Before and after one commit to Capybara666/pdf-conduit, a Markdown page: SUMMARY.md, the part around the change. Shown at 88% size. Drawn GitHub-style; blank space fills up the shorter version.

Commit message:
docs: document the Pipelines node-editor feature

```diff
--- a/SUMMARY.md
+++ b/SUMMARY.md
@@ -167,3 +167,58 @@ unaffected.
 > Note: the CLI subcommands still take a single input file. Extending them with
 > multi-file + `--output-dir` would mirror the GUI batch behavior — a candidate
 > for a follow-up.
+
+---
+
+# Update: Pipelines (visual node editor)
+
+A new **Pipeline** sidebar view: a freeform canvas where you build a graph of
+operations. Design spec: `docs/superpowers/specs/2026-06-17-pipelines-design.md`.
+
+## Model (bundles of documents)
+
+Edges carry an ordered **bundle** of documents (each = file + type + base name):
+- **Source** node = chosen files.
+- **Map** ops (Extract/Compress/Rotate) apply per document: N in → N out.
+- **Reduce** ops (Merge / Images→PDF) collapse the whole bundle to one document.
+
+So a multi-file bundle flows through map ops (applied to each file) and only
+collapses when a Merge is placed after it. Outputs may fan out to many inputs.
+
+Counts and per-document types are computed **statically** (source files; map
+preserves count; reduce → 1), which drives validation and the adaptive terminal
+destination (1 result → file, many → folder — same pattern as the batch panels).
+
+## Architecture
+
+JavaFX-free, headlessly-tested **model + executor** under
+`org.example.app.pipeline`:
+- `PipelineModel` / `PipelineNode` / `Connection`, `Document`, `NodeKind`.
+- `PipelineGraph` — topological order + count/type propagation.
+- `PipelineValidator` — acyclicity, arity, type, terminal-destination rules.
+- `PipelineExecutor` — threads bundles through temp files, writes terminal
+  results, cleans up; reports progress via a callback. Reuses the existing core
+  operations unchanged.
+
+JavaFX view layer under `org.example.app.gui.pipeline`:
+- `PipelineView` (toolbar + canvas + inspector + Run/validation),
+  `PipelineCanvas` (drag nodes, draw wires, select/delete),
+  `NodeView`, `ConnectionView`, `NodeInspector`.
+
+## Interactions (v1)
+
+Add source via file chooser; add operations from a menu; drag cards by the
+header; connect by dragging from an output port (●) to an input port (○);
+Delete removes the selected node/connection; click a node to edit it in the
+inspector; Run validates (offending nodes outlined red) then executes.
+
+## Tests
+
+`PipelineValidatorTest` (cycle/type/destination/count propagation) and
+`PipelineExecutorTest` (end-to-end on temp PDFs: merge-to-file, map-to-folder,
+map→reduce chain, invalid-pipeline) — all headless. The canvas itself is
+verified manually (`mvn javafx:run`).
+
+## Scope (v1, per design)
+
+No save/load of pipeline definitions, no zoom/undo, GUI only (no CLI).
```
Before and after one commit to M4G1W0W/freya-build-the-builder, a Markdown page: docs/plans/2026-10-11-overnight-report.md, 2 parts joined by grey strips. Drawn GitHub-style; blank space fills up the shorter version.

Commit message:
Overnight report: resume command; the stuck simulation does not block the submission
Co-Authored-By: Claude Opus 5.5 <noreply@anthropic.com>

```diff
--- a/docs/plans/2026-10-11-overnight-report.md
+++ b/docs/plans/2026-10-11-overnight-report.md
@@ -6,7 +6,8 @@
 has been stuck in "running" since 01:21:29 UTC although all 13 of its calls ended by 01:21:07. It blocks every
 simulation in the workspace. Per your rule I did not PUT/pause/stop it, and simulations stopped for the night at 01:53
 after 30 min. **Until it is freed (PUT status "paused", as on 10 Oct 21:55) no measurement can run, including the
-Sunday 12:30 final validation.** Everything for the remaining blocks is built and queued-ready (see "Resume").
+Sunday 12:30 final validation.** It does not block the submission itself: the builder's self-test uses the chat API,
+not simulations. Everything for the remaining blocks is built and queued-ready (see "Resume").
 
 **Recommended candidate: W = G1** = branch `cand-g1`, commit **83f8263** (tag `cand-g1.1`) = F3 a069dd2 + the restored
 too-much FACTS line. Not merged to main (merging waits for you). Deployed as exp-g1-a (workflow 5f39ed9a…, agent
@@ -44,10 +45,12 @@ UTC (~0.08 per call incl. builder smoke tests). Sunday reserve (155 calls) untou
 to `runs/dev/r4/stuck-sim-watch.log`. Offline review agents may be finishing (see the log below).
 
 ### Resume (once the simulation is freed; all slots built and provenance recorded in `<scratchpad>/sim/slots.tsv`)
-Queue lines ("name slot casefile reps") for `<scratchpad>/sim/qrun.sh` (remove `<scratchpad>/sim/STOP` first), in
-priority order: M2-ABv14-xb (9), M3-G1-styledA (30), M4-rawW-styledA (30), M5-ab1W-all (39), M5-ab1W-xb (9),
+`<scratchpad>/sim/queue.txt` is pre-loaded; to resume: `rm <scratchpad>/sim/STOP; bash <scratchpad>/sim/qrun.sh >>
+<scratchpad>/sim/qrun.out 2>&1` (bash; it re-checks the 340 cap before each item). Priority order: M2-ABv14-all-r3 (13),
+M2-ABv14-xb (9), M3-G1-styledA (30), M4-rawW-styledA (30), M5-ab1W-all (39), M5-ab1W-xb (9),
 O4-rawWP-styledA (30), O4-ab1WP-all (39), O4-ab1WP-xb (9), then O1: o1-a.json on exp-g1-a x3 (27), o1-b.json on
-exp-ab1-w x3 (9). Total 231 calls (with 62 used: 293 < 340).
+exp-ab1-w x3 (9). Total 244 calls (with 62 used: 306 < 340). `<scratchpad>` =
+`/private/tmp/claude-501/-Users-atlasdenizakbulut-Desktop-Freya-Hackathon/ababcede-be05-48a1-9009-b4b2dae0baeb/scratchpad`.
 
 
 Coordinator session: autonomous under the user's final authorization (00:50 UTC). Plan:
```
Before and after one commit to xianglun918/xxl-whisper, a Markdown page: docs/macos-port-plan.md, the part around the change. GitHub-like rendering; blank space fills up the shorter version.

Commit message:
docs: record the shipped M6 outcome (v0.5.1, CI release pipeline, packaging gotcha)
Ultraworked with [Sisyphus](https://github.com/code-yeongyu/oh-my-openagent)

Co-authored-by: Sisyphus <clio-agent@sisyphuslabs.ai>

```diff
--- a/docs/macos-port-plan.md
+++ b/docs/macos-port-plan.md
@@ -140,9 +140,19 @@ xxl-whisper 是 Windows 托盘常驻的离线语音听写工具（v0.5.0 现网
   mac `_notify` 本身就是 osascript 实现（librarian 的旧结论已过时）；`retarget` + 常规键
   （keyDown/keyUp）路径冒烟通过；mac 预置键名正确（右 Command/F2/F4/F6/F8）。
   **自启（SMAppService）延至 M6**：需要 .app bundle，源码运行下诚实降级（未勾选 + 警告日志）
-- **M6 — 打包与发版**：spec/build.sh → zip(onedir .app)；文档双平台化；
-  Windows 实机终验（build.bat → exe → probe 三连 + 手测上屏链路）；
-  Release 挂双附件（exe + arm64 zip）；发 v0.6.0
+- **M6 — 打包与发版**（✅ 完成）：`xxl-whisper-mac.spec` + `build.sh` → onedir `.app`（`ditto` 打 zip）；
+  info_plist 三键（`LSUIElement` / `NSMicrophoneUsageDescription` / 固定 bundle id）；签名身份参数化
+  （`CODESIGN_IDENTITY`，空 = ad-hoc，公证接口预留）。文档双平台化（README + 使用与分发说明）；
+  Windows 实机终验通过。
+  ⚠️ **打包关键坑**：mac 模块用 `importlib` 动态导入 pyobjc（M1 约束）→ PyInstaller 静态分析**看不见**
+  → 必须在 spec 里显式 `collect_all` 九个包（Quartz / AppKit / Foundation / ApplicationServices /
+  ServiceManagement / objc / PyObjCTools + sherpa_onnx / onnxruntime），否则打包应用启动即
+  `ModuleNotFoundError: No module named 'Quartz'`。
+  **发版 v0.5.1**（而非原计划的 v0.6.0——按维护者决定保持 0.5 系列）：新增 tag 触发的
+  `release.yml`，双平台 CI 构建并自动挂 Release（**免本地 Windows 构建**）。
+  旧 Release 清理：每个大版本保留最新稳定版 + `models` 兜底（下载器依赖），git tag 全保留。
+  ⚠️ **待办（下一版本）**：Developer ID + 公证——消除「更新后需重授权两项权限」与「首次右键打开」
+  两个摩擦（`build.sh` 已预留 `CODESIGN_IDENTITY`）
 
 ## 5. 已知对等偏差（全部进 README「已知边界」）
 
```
────────────────
## Directions for this task
Total lines holding "destination" in the records: report this figure alone.

## Reply to the exercise
3